From a tennis standpoint, this was actually a pretty bad match. However, it was by far the most important tennis match played this year. It marked the end of the Tunisian boycott against competing with Israelis in sports, and should have been a tremendous sign of progress to the entire world–especially shortly after an Olympics that was rife with controversy. It might not have been the best match of the year, but it was certainly the biggest.
Upset of the Year

Niall Clarke:
Wimbledon R3: Querrey d. Djokovic 76(6) 61 36 76(5)
Nobody saw this coming. Djokovic had been dominant up until this point, he held all four Grand Slam titles and was looking likely to achieve the calendar Grand Slam–then Querrey happened. The American put in an incredible performance to send the World #1 packing in the third round–nothing comes close to this.

Niall Murray:
Wimbledon R3: Querrey d. Djokovic 76(6) 61 36 76(5)
Novak Djokovic seemed untouchable coming into Wimbledon. And after breezing through his first two rounds, nobody expected Sam Querrey to trouble the Serb at SW19. Djokovic was the defending champion and the firm favourite and had made the quarter-finals of ever Grand Slam dating back to the 2009 French Open. However that didn’t matter as Querrey played one of the matches of his life – his serve was unplayable at times. Even the match being postponed by rain couldn’t stop the American as he deservedly won in four sets.

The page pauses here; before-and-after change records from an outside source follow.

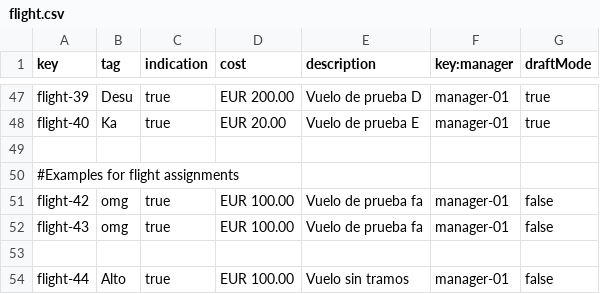
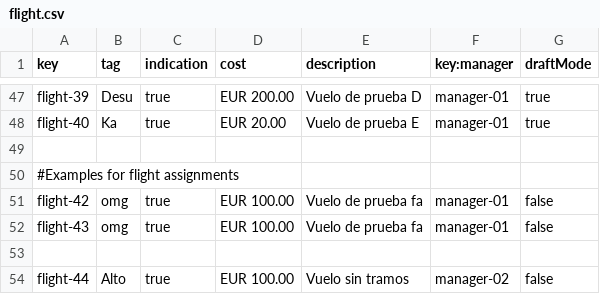
Before and after one commit to Cristinafernandezchica/Acme-ANS, a CSV file: src/main/resources/WEB-INF/data/sample/flight.csv, drawn as a sheet; only a part is shown, gaps mark what is left out.

Commit message:
fix: Change manager of the new flight

```diff
--- a/src/main/resources/WEB-INF/data/sample/flight.csv
+++ b/src/main/resources/WEB-INF/data/sample/flight.csv
@@ -53,2 +53,2 @@ flight-43,"omg",true,EUR 100.00,"Vuelo de prueba fa",manager-01,false
 
-flight-44,"Alto",true,EUR 100.00,"Vuelo sin tramos",manager-01,false
+flight-44,"Alto",true,EUR 100.00,"Vuelo sin tramos",manager-02,false
```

Glenys:
Rio Olympics R1: Del Potro d. Djokovic 76(4) 76(2)
Although the Serb had lost at Wimbledon in the 3rd round, he was still a force to be reckoned with as the #1. Delpo was still on his way back from the injury and this was to be a rematch of the Bronze Medal match four years earlier, which Del Potro won. Once again Djokovic was beaten by the Argentine in what must count as the Serb’s worst loss of the year.

Yesh:
Wimbledon R3: Querrey d. Djokovic 76(6) 61 36 76(5)
It’s hard to pick anything else. Djokovic played an awful second set, but Querrey did a tremendous job coming back after a delay and holding on to win the fourth set and the match. The American didn’t really turn this into a resurgence like many hoped, but it was certainly the most shocking upset of the entire season.

Main Photo:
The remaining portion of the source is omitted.